▶ What you have to do
Each line of the data that includes "ipynb" must be copied.

▶ Source data

*** Block opens ***

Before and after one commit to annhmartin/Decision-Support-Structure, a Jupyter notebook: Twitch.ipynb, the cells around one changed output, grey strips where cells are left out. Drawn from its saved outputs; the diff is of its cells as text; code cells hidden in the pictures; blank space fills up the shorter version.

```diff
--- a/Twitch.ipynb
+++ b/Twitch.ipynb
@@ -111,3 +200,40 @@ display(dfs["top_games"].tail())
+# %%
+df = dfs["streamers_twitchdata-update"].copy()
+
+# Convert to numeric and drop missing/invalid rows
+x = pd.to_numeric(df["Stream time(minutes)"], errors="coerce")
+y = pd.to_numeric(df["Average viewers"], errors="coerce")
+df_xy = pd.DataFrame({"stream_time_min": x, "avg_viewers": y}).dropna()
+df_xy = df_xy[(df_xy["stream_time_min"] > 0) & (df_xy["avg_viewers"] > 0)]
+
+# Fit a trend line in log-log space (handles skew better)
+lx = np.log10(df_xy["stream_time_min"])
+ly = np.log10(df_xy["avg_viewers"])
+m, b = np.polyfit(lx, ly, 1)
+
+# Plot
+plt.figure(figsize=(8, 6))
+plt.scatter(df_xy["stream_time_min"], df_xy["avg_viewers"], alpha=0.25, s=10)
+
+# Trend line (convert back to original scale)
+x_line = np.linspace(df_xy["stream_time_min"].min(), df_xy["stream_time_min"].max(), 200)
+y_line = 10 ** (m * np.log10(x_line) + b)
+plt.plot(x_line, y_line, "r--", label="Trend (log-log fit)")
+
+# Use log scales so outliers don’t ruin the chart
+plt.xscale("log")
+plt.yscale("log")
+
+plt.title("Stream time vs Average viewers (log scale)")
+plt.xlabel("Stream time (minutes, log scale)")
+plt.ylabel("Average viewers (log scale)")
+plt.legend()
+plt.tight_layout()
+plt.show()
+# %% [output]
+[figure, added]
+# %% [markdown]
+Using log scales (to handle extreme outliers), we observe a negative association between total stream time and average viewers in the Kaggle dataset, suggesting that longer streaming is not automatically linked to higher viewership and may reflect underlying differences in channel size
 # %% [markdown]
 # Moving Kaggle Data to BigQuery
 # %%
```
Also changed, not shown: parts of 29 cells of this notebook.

*** Block closes ***

▶ Reply
Before and after one commit to annhmartin/Decision-Support-Structure, a Jupyter notebook: Twitch.ipynb, the cells around one changed output, grey strips where cells are left out. Drawn from its saved outputs; the diff is of its cells as text; code cells hidden in the pictures; blank space fills up the shorter version.
--- a/Twitch.ipynb
+++ b/Twitch.ipynb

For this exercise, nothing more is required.